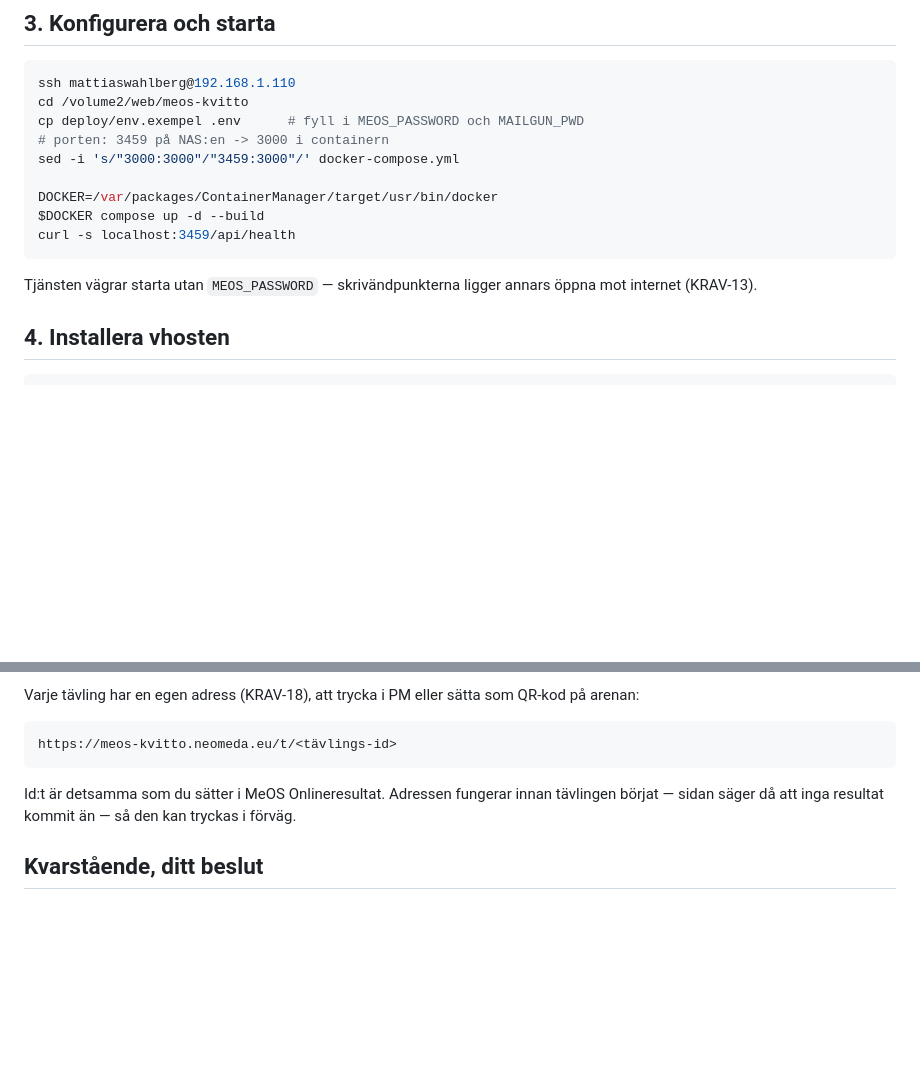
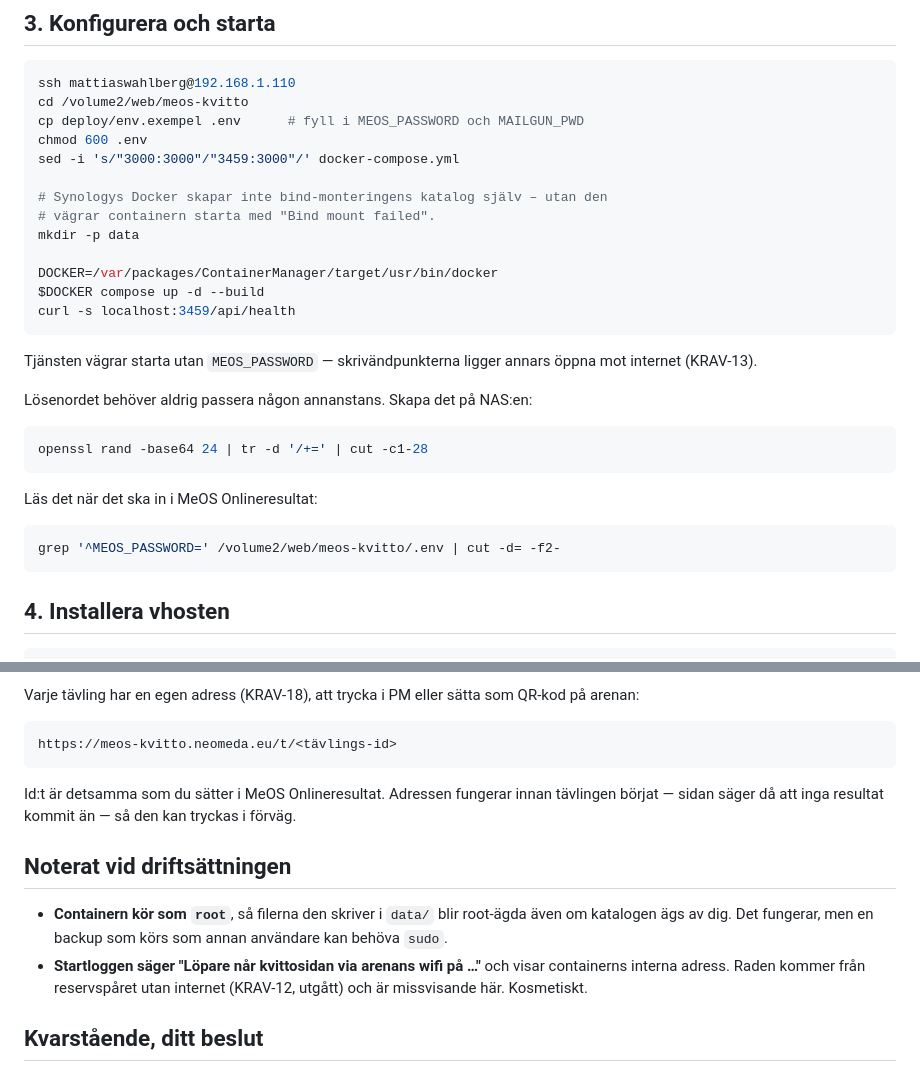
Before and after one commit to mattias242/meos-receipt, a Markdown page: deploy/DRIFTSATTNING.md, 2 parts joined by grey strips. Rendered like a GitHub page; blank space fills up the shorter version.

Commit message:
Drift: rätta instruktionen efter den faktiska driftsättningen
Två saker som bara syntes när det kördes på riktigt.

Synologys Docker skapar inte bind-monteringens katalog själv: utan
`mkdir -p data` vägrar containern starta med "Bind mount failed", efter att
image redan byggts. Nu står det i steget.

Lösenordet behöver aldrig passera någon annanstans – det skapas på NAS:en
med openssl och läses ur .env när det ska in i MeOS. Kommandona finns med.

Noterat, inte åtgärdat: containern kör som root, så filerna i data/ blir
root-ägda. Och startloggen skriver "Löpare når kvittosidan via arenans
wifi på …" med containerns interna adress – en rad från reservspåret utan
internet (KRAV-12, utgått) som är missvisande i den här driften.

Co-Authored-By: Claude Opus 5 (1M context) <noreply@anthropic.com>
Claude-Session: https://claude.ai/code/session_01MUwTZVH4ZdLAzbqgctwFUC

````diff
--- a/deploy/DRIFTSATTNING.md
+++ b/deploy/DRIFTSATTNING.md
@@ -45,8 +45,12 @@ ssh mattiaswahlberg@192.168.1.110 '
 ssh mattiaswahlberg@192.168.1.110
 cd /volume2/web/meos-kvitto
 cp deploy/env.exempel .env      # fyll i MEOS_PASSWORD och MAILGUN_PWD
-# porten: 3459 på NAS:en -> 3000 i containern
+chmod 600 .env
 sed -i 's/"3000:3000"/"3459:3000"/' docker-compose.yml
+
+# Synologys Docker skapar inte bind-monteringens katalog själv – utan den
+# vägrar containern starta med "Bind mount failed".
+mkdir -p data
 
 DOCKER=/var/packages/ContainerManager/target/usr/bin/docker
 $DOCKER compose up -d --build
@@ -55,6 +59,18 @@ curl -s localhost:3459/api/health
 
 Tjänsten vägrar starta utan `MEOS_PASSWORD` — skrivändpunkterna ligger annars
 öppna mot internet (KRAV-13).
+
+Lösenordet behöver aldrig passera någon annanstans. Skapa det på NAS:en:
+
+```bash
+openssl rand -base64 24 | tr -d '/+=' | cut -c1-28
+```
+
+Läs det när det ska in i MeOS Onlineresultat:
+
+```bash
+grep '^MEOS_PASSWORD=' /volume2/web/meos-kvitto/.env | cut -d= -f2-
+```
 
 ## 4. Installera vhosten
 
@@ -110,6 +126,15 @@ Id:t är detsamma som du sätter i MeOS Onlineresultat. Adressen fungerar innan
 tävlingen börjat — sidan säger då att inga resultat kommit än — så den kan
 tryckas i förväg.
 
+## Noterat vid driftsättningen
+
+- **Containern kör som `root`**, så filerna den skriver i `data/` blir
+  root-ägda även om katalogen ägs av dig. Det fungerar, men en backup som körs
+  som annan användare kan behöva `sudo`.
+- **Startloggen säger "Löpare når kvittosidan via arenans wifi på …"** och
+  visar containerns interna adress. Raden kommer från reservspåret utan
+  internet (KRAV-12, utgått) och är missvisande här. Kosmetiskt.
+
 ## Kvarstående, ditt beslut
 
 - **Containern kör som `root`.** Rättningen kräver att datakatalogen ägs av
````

----------------------------------------

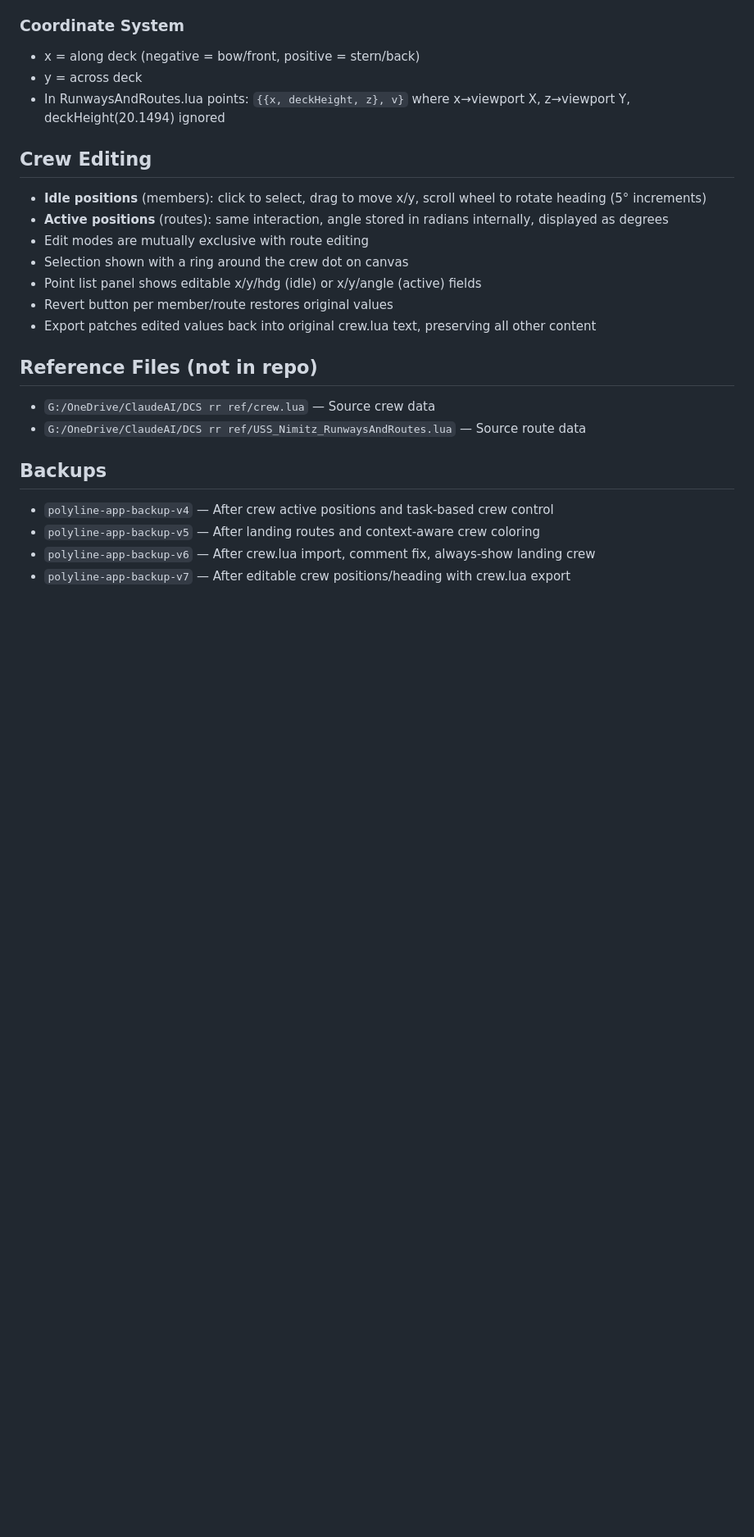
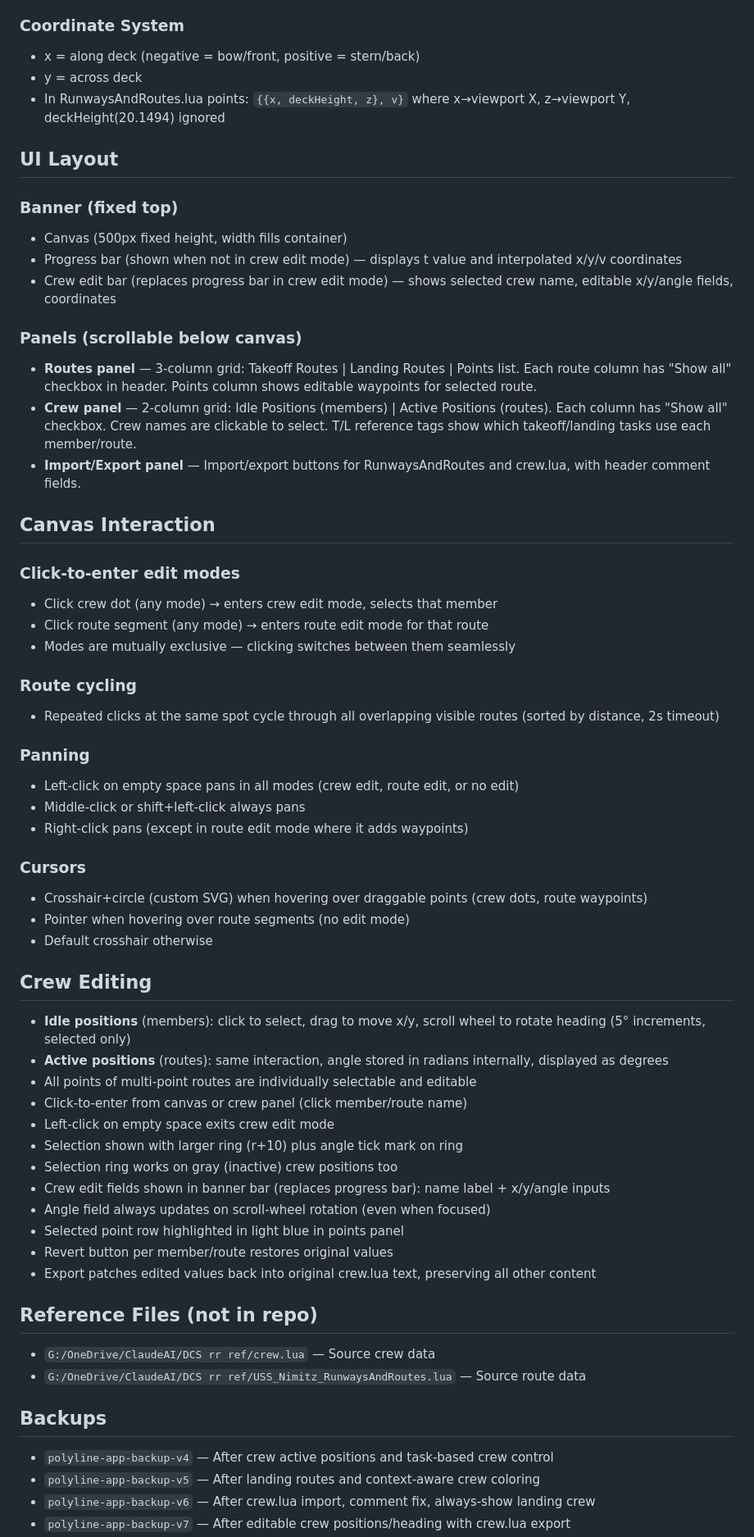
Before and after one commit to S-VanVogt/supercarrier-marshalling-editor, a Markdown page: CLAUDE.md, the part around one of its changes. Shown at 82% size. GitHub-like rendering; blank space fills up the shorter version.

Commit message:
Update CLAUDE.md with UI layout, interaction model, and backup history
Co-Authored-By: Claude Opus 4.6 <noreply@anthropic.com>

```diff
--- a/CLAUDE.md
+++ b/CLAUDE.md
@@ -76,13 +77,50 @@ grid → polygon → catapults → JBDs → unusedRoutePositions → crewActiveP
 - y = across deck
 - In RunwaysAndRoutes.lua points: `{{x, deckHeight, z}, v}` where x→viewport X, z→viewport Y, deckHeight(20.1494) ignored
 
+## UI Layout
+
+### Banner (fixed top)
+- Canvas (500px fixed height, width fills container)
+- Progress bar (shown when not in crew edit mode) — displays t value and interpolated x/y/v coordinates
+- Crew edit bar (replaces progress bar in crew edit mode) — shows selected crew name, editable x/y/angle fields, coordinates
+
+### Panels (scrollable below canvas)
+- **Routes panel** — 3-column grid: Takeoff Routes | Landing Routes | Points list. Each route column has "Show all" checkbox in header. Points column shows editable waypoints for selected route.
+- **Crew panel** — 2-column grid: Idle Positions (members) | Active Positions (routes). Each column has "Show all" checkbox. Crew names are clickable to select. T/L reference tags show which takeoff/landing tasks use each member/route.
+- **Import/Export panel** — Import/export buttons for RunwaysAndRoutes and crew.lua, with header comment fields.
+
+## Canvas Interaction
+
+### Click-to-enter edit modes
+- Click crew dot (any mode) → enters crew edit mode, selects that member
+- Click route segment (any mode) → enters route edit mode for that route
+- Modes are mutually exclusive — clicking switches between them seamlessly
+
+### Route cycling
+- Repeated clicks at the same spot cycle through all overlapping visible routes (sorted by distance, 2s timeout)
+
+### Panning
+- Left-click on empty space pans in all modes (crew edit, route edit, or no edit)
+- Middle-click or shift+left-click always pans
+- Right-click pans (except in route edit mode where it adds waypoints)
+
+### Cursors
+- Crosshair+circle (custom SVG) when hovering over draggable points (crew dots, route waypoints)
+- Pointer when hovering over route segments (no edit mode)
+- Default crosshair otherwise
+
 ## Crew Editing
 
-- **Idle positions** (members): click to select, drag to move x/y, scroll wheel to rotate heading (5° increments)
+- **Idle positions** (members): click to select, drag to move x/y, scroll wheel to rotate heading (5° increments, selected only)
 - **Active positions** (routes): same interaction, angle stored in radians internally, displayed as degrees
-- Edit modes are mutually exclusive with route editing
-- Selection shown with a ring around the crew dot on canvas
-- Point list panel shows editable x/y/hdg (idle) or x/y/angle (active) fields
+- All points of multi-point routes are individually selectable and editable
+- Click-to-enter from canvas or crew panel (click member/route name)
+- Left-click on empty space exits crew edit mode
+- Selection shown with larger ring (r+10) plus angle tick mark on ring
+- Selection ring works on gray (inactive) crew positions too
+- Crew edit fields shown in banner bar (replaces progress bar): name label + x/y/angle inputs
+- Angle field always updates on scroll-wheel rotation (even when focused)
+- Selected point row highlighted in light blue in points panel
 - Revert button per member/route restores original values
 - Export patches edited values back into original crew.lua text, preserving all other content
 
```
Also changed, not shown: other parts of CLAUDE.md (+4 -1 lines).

----------------------------------------

What this task involves
Apply a filter for "editable" to the entries and show each line that passes.

Written solution
+- Crew edit bar (replaces progress bar in crew edit mode) — shows selected crew name, editable x/y/angle fields, coordinates
+- **Routes panel** — 3-column grid: Takeoff Routes | Landing Routes | Points list. Each route column has "Show all" checkbox in header. Points column shows editable waypoints for selected route.
-- Point list panel shows editable x/y/hdg (idle) or x/y/angle (active) fields
+- All points of multi-point routes are individually selectable and editable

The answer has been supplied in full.